■ **Exercise description**: Across the material below, say how many lines contain the string "html", and add no other words.

========

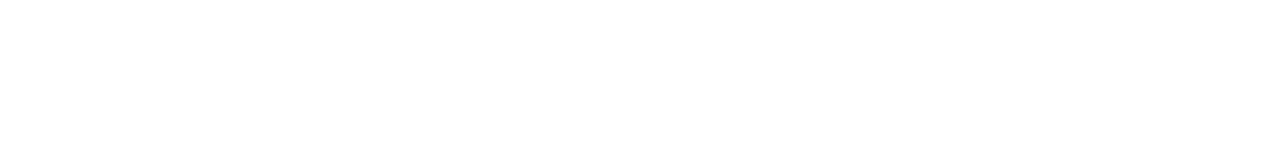
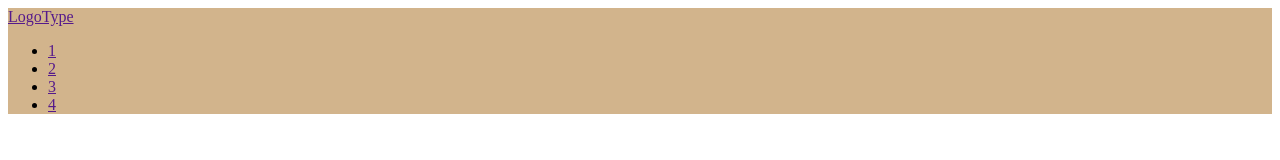
Before and after one commit to SergeyKorobka/practice-git-119-2, a plain HTML site: page index.html in a window 1280 px wide. Drawn offline with Linux system fonts and the light colour scheme.

Commit message:
add header

```diff
--- a/index.html
+++ b/index.html
@@ -7,5 +7,20 @@
 
     <link rel="stylesheet" href="style.css" />
   </head>
-  <body></body>
+  <body>
+    <header class="header">
+      <div class="container">
+        <a href="" class="logo">LogoType</a>
+
+        <nav>
+          <ul>
+            <li><a href="">1</a></li>
+            <li><a href="">2</a></li>
+            <li><a href="">3</a></li>
+            <li><a href="">4</a></li>
+          </ul>
+        </nav>
+      </div>
+    </header>
+  </body>
 </html>
--- a/style.css
+++ b/style.css
@@ -1,3 +1,7 @@
 body {
   background-color: #fff;
 }
+
+.header {
+  background-color: tan;
+}
```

========

■ **The completed task**: 4